TASK BRIEF:
Exact reproduction of all the data is required, with pictures excluded.

DATA LISTING:
□ □ □ □
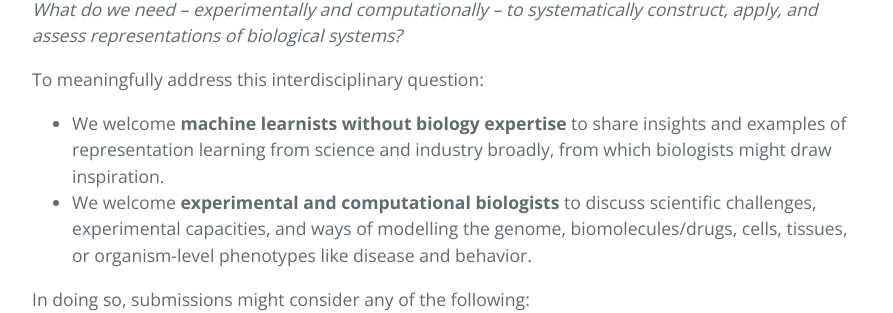
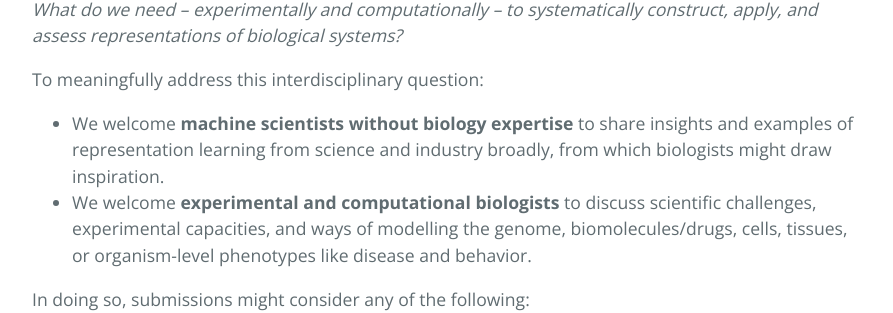
Before and after one commit to lmrl-bio/lmrl-bio.github.io, a Jekyll site: the page built from call.md, in a window 1280 px wide and 900 px high, scrolled down 710 px. Shown: the part 149-462 px from the top of the window, without its empty margins (192-1085 px from the left). Built offline with Jekyll 4.4.1, drawn with Linux system fonts in a browser that asks for light colours.

Commit message:
Update call.md

```diff
--- a/call.md
+++ b/call.md
@@ -13,7 +13,7 @@ While industry has driven empirical progress in predictive learning, the life sc
 
 To meaningfully address this interdisciplinary question:
 
-- We welcome **machine learnists without biology expertise** to share insights and examples of representation learning from science and industry broadly, from which biologists might draw inspiration.
+- We welcome **machine scientists without biology expertise** to share insights and examples of representation learning from science and industry broadly, from which biologists might draw inspiration.
 - We welcome **experimental and computational biologists** to discuss scientific challenges, experimental capacities, and ways of modelling the genome, biomolecules/drugs, cells, tissues, or organism-level phenotypes like disease and behavior.
 
 In doing so, submissions might consider any of the following:
```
□ □ □ □
RESULT:
Before and after one commit to lmrl-bio/lmrl-bio.github.io, a Jekyll site: the page built from call.md, in a window 1280 px wide and 900 px high, scrolled down 710 px. Shown: the part 149-462 px from the top of the window, without its empty margins (192-1085 px from the left). Built offline with Jekyll 4.4.1, drawn with Linux system fonts in a browser that asks for light colours.

Commit message:
Update call.md

```diff
--- a/call.md
+++ b/call.md
@@ -13,7 +13,7 @@ While industry has driven empirical progress in predictive learning, the life sc
 
 To meaningfully address this interdisciplinary question:
 
-- We welcome **machine learnists without biology expertise** to share insights and examples of representation learning from science and industry broadly, from which biologists might draw inspiration.
+- We welcome **machine scientists without biology expertise** to share insights and examples of representation learning from science and industry broadly, from which biologists might draw inspiration.
 - We welcome **experimental and computational biologists** to discuss scientific challenges, experimental capacities, and ways of modelling the genome, biomolecules/drugs, cells, tissues, or organism-level phenotypes like disease and behavior.
 
 In doing so, submissions might consider any of the following:
```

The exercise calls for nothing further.